There's something I don't like. 'Quelle surprise!' (that's your actual French) I hear you cry. It's when people start emails off like this:
Blah blah blah. Message message message.
Now, for all I know they might not have been frowning when they wrote their message, or not trying to juggle a dozen things at once like the super-duper power-exec they like to think they are. They might have been perfectly happy and sipping a frappuccino and nibbling on a rocky road for all I know (Mmm, rocky road! I'm currently doing a Homer Simpson gag/drool face as I picture those two items...) But somehow – call me over-sensitive – that lonesome 'Ashley' without a salutation (and especially with the full stop) makes them sound a bit narky.
It's as if they're saying to me, "I don't have time for pleasantries – and I want to make it clear that my interest in you is a formal one at best – and I'm looking at you in a disdainful and superior manner at worst."
The simple addition of "dear", "hi", or "hello" changes the whole tone of an email. In my eyes, at least. Even "hi" or "hello" without the inclusion of my name is fine with me if it's someone I know and we're in regular contact. Not that I need everyone to go overboard with the salutations, mind. If I'm having an ongoing email exchange with someone, I don't need to be Hi Ashleyed on every message. But you get my drift.
So it was with interest today that I heard a news bulletin about Dr Kate Granger, a hospital consultant, who started the "Hello my name is..." campaign while she was being treated for cancer. Whilst undergoing her treatment, she was struck by how the doctor delivering the tragic news that her rare and aggressive form of cancer had spread didn't even look her in the eye, let alone give her his name. Rude? Yes. Uncaring? Yes. Deliberate? Possibly not, if I'm feeling very generous. Acceptable? No. Common? Unfortunately, yes. All too common.
“The lack of introductions really made me feel like just a diseased body and not a real person,” said Dr Granger.
How appalling is that? To make someone feel like nothing more than “a diseased body” just when they need more care at that point in their lives than ever before? At this truly terrible time, the very people who were supposed to be caring for her showed no sign that they did.
The campaign, with the Twitter hashtag #hellomynameis, is to promote the simple idea that healthcare workers introducing themselves to their patients is not only a nice thing to do; it's a vital thing to do.
Endorsed by leading public figures including David Cameron and Bob Geldof, #hellomynameis has become a nationwide campaign. More than 400,000 healthcare professionals including administration and support staff across the NHS have pledged their support. And the Scottish government also stated that it was allocating £40,000 to NHS boards across the country in order to roll out the campaign.

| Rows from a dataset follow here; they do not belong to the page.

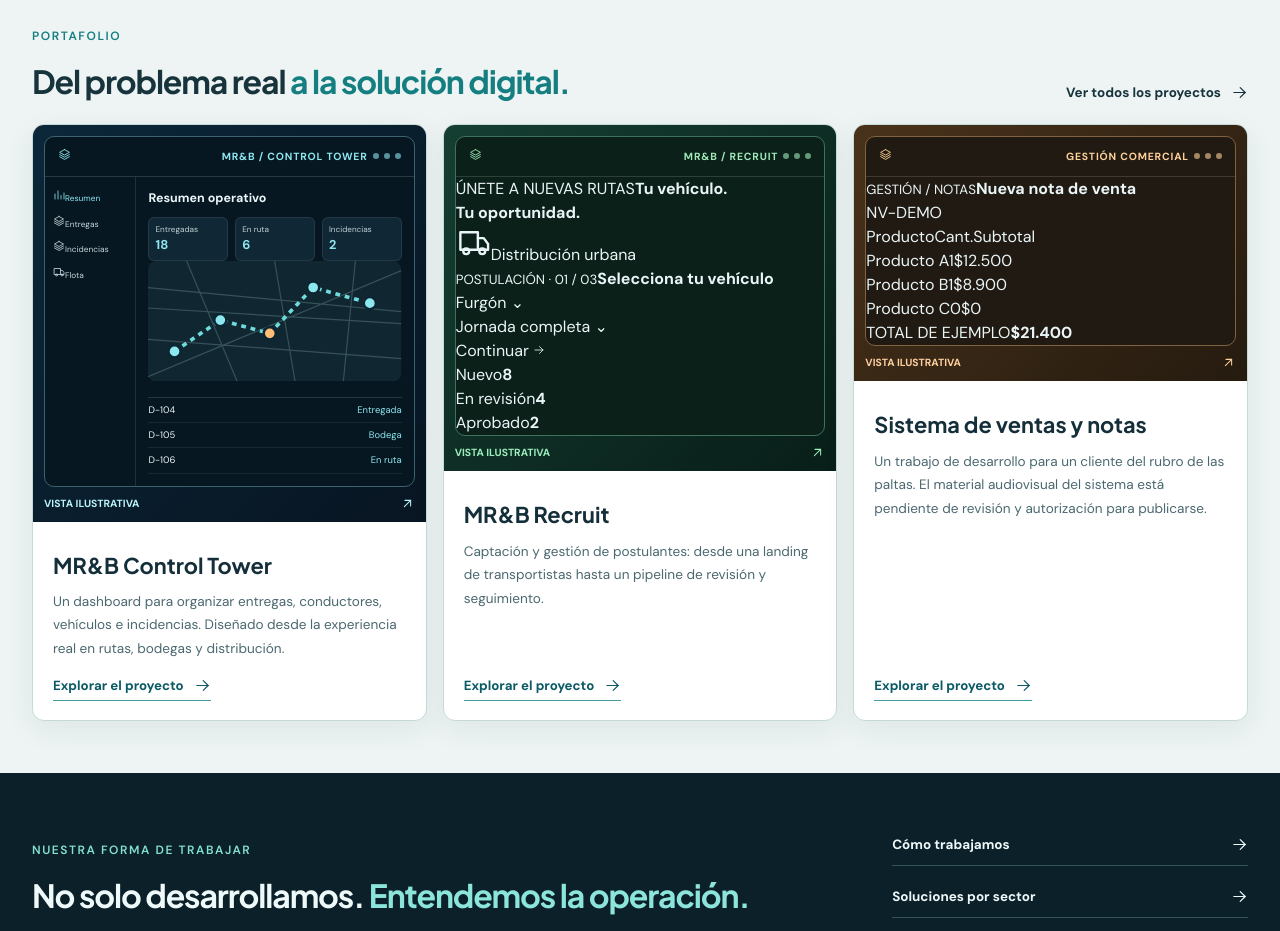
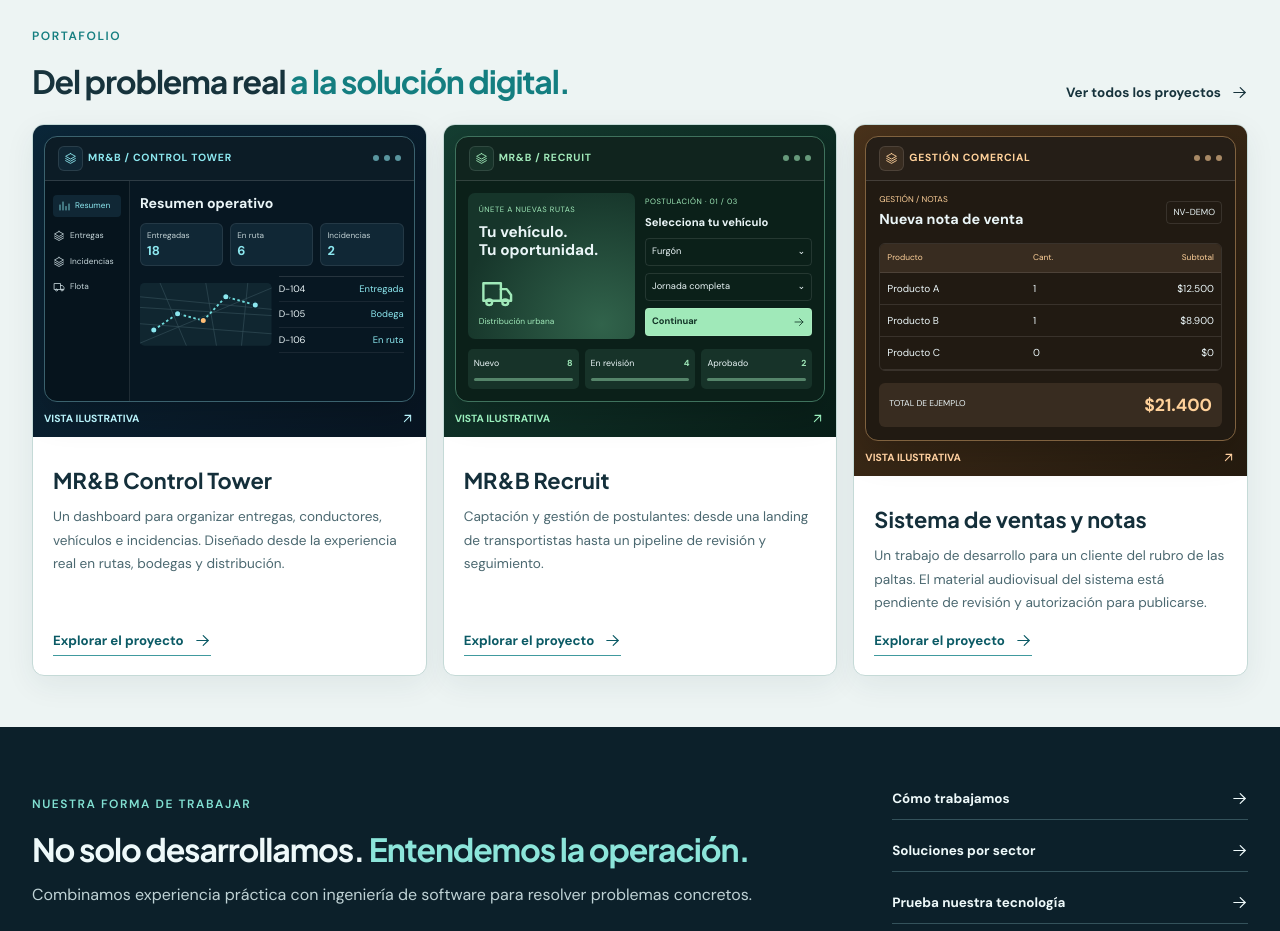
Before and after one commit to miguel-dashboard/muvory-website, a React (Vite) app: page / in a window 1280 px wide. Shown: the part 1220-2151 px from the top of the page. Built offline with nearby package versions, Linux system fonts and the light colour scheme.

Commit message:
Polish product dashboards with distinct preview compositions, status chips and responsive workspaces

```diff
--- a/src/product-lab.css
+++ b/src/product-lab.css
@@ -24,3 +24,30 @@
 .ml-pipeline{display:grid;grid-template-columns:repeat(3,minmax(0,1fr));gap:8px}.ml-pipeline>div{background:var(--ml-bg);border-radius:7px;border:1px solid #ffffff24;padding:11px;min-height:100px}.ml-pipeline small{display:block;font-size:.72rem}.ml-pipeline b{display:block;color:var(--ml-accent);font-size:1.5rem}.ml-pipeline p{font-size:.72rem;overflow-wrap:anywhere}
 .ml-table-wrap input{width:66px}.ml-lab>footer{display:flex;flex-wrap:wrap;align-items:center;justify-content:space-between;gap:8px;padding:10px 13px;border-top:1px solid #ffffff24;color:#b9d0d4;font-size:.69rem}.ml-lab>footer button{min-height:30px;font-size:.7rem;padding:5px 8px}
 @media(max-width:600px){.ml-form{grid-template-columns:1fr}.ml-lab .ml-metrics>div{padding:7px}.ml-pipeline>div{padding:7px}.ml-lab-body{gap:12px}.ml-preview-body{min-height:135px}}
+
+/* Product-grade visual system — distinct by domain, shared accessibility. */
+.ml-preview,.ml-lab{border-radius:13px;box-shadow:0 12px 35px #0003;--ml-muted:#b8cdd4;--ml-border:#ffffff1b}
+.ml-top{min-height:40px;padding:9px 13px;letter-spacing:.07em;background:#ffffff05}
+.ml-top span:first-child{margin-right:0}.ml-top span:nth-child(2){margin-right:auto}
+.ml-brand-mark{display:grid;place-items:center;width:25px;height:25px;border-radius:6px;background:var(--ml-bg);color:var(--ml-accent);border:1px solid var(--ml-border);flex:none}
+.ml-preview-body{min-height:220px;grid-template-columns:minmax(70px,.3fr) minmax(0,1fr)}
+.ml-side{background:#0002;padding:14px 8px;gap:13px}.ml-side span{display:flex;gap:5px;align-items:center;white-space:nowrap}.ml-side span:first-child{background:var(--ml-bg);padding:5px;border-radius:4px}
+.ml-content{padding:12px 10px}.ml-content>strong{font-size:.88rem}.ml-control-preview-lower{display:grid;grid-template-columns:1fr .95fr;gap:7px;align-items:center;margin-top:10px}.ml-mini-route{width:100%;height:auto}.ml-control-preview-lower .ml-mini-table{margin:0}.ml-mini-table>div{flex-wrap:wrap}
+.ml-recruit-preview{display:grid;grid-template-columns:1fr 1fr;gap:10px;padding:12px;min-height:220px}.ml-recruit-hero{background:radial-gradient(ellipse at 80% 90%,#31634b,#16352a 75%);border-radius:7px;padding:11px;display:flex;flex-direction:column;gap:9px}.ml-recruit-hero>span,.ml-recruit-preview-form>small{font-size:.48rem;color:var(--ml-accent);letter-spacing:.07em}.ml-recruit-hero>strong{font-size:clamp(.78rem,1.2vw,1.1rem);line-height:1.16}.ml-truck-art{display:grid;gap:5px;color:var(--ml-accent);margin-top:auto}.ml-truck-art>span{font-size:.52rem}.ml-recruit-preview-form{display:grid;align-content:center;gap:7px;min-width:0}.ml-recruit-preview-form>b{font-size:.7rem}.ml-fake-field,.ml-fake-cta{padding:6px;font-size:.58rem;display:flex;justify-content:space-between;align-items:center;border:1px solid var(--ml-border);border-radius:4px;gap:4px}.ml-fake-cta{background:var(--ml-accent);color:#123326;font-weight:700}.ml-preview-pipeline{grid-column:1/-1;display:grid;grid-template-columns:repeat(3,minmax(0,1fr));gap:6px}.ml-preview-pipeline>div{display:grid;grid-template-columns:1fr auto;align-items:center;gap:5px;background:var(--ml-bg);padding:6px;border-radius:5px;font-size:.55rem}.ml-preview-pipeline b{color:var(--ml-accent)}.ml-preview-pipeline i{grid-column:1/-1;height:3px;background:var(--ml-accent);opacity:.45;border-radius:8px}
+.ml-sales-preview{padding:13px;min-height:220px;display:grid;align-content:start;gap:12px}.ml-sales-head{display:flex;justify-content:space-between;align-items:center;gap:7px}.ml-sales-head small{display:block;font-size:.52rem;color:var(--ml-accent)}.ml-sales-head strong{display:block;font-size:.9rem;margin-top:3px}.ml-sales-head>span{font-size:.55rem;border:1px solid var(--ml-border);padding:4px 6px;border-radius:4px;white-space:nowrap}.ml-sales-sheet{border:1px solid var(--ml-border);border-radius:6px;overflow:hidden}.ml-sales-row{display:grid;grid-template-columns:1.2fr .5fr 1fr;gap:4px;font-size:.63rem;padding:8px 7px;border-bottom:1px solid var(--ml-border)}.ml-sales-row>span:last-child{text-align:right}.ml-sales-label{background:var(--ml-bg);color:var(--ml-accent);font-size:.52rem}.ml-sales-total{display:flex;align-items:center;justify-content:space-between;background:var(--ml-bg);padding:9px 10px;border-radius:6px;gap:5px}.ml-sales-total>span{font-size:.53rem}.ml-sales-total strong{font-size:1.1rem;color:var(--ml-accent)}
+.ml-workspace{display:grid;grid-template-columns:150px minmax(0,1fr)}.ml-lab-sidebar{display:flex;flex-direction:column;gap:7px;padding:20px 10px;background:#0002;border-right:1px solid var(--ml-border)}.ml-lab-sidebar>span{font-size:.57rem;letter-spacing:.1em;color:var(--ml-muted);padding:5px}.ml-lab-sidebar>div{display:flex;align-items:center;gap:8px;padding:10px 8px;border-radius:6px;color:var(--ml-muted);font-size:.75rem}.ml-lab-sidebar>div.is-current{background:var(--ml-bg);color:var(--ml-accent);border-left:2px solid var(--ml-accent)}.ml-lab-sidebar .ml-sidebar-foot{margin-top:auto;font-size:.62rem}.ml-sidebar-foot i{width:7px;height:7px;background:#83dbad;border-radius:50%;flex:none}
+.ml-demo-indicator{font-size:.58rem;border:1px solid var(--ml-border);border-radius:20px;padding:4px 8px;white-space:nowrap}.ml-lab-body{min-width:0;gap:20px;padding:clamp(16px,2vw,30px)}
+.ml-page-heading{display:flex;justify-content:space-between;align-items:center;gap:10px;flex-wrap:wrap}.ml-page-heading small{font-size:.62rem;color:var(--ml-accent);letter-spacing:.08em;display:block;margin-bottom:4px}
+.ml-lab .ml-metrics{gap:10px}.ml-lab .ml-metrics>div{padding:14px;background:linear-gradient(140deg,var(--ml-bg),#ffffff04);border-radius:10px}.ml-lab .ml-metrics b{font-size:clamp(1.35rem,2.7vw,2.1rem);font-variant-numeric:tabular-nums}
+.ml-meter{height:4px;border-radius:5px;background:#ffffff14;overflow:hidden;margin-top:8px}.ml-meter i{display:block;height:100%;background:var(--ml-accent);border-radius:5px;transition:width .35s ease}.ml-meter-alert i{background:#ffc18a}.ml-meter-ok i{background:#8ce0a9}
+.ml-state{display:inline-flex;align-items:center;gap:5px;font-size:.69rem;border-radius:20px;padding:4px 8px;font-weight:600;background:#ffffff0d;line-height:1.2;white-space:nowrap}.ml-state:before{content:"";width:5px;height:5px;border-radius:50%;background:currentColor;flex:none}.ml-state-ok{color:#a7edbb;background:#4ac97619}.ml-state-route{color:#8cdfff;background:#4aa9d51c}.ml-state-alert{color:#ffb99d;background:#ef765b1c}.ml-state-wait{color:#ffdb97;background:#d9a6511b}
+.ml-table-wrap{border:1px solid var(--ml-border);border-radius:9px}.ml-table-wrap th,.ml-table-wrap td{padding:11px 9px;border-bottom-color:var(--ml-border)}.ml-table-wrap thead{background:#ffffff07}.ml-table-wrap tbody tr:last-child td{border-bottom:0}.ml-table-wrap tr:has(button[aria-pressed=true]){background:#ffffff06}.ml-table-wrap tbody tr:hover{background:#ffffff08}
+.ml-inspector{border:1px solid var(--ml-border);padding:15px;border-radius:10px}.ml-inspector-copy{display:flex;align-items:center;gap:12px}.ml-inspector-symbol{display:grid;place-items:center;width:40px;height:40px;flex:none;border-radius:9px;background:#ffffff09;color:var(--ml-accent)}
+.ml-recruit-banner{display:flex;align-items:center;justify-content:space-between;gap:12px;padding:18px;background:radial-gradient(ellipse at 90% 90%,#2e6648,#17362a 75%);border:1px solid var(--ml-border);border-radius:10px}.ml-recruit-banner small{color:var(--ml-accent);font-size:.62rem;letter-spacing:.08em}.ml-recruit-banner p{margin-top:6px}.ml-recruit-banner>svg{color:var(--ml-accent);flex:none}.ml-form label{font-size:.8rem}.ml-form select{min-height:43px}
+.ml-pipeline>div{min-height:144px;padding:10px}.ml-pipeline-head{display:flex;justify-content:space-between;align-items:center;gap:5px;flex-wrap:wrap}.ml-pipeline-head b{font-size:.88rem}.ml-candidate{display:flex;gap:7px;padding:10px 7px;background:#0c2019;border:1px solid var(--ml-border);border-radius:7px;margin-top:10px;animation:ml-appear .22s ease-out}.ml-candidate>span{color:var(--ml-accent);flex:none}.ml-candidate strong{font-size:.82rem}.ml-candidate small{font-size:.53rem;color:var(--ml-accent);margin-top:5px}.ml-pipeline-empty{font-size:.68rem;color:var(--ml-muted);padding-top:18px}
+.ml-invoice-total{background:linear-gradient(120deg,#392c1b,#46331b)}.ml-invoice-total strong{font-size:clamp(1.4rem,3vw,2.1rem);color:var(--ml-accent);font-variant-numeric:tabular-nums}.ml-success{display:flex;align-items:center;gap:11px;padding:13px;border-radius:8px;background:#2b65452b;border:1px solid #80d6a73b;color:#b4ecc6;animation:ml-appear .22s ease-out}.ml-success strong{font-size:.9rem}
+.ml-lab button:not(:disabled){transition:background .18s,border-color .18s,box-shadow .18s}.ml-lab button:not(:disabled):hover{border-color:var(--ml-accent);box-shadow:0 0 0 2px #ffffff0d}
+@keyframes ml-appear{from{opacity:0;transform:translateY(4px)}to{opacity:1;transform:translateY(0)}}
+@media(max-width:1050px){.ml-workspace{grid-template-columns:minmax(0,1fr)}.ml-lab-sidebar{flex-direction:row;flex-wrap:wrap;align-items:center;padding:8px 12px;border-right:0;border-bottom:1px solid var(--ml-border);gap:4px}.ml-lab-sidebar>div{padding:5px 7px}.ml-lab-sidebar>span,.ml-lab-sidebar .ml-sidebar-foot{display:none}}
+@media(max-width:650px){.ml-top{font-size:.56rem}.ml-preview-body,.ml-recruit-preview,.ml-sales-preview{min-height:180px}.ml-lab-body{padding:12px;gap:14px}.ml-lab .ml-metrics>div{padding:9px}.ml-pipeline{gap:5px}.ml-pipeline>div{padding:6px}.ml-candidate{flex-direction:column}.ml-pipeline-head .ml-state{font-size:.59rem;padding:4px 5px}.ml-recruit-banner>svg{width:32px}}
+@media(prefers-reduced-motion:reduce){.ml-meter i,.ml-lab button,.ml-candidate,.ml-success{transition:none;animation:none}}
```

I completely sympathise with Dr Granger. Although I've never had anything remotely as severe as cancer, I have been prodded in hospital a number of times as a patient, and have accompanied close family members under very serious circumstances. On at least two occasions, I have complained to the NHS about the shoddy attitude I experienced, by consultants and support staff alike.
The #hellomynameis campaign is in essence a good idea – and if it makes Dr Granger's experience better, and that of everybody else that has had to put themselves under the care of healthcare workers – then yes, its growth and publicity is a good thing. But I can't help thinking...
£40,000 on a campaign that essentially just tells some people to be a bit nicer to other people, particularly when they're having a distressing time? Isn't that a bit...obvious?
I mean, hang on a second – let's analyse it. The medical profession is, surely, the caring profession, right? People are ill; doctors and nurses are supposed to care for them. No? And yet somebody needs to train them now to be nice? I'm baffled. And yet I know the reality is that Dr Granger's experience (and indeed my experience) is far from uncommon.
Jeremy Hunt, the Health Secretary, called the campaign inspiring. "All patients should be treated with compassion,” he said. No argument from me there. "We know that doctors and nurses within the NHS are doing more than ever to provide safe and compassionate care and this movement is harnessing their energy."
Hm. They're doing more than ever, are they? Apparently not, otherwise the campaign wouldn't be necessary. Here's a thought, though: can't healthcare workers just try to...well, CARE more and be a bit nicer? If a campaign costing £40,000 IS necessary to get these people to introduce themselves - which is simply courteous on the most basic level - then the NHS has bigger fundamental problems than we thought.
Note, bearing in mind tarring and brushes: I have several friends who are doctors, and I also know support staff in the NHS. And they are lovely people.
Ashley is a copywriter, editor and blogger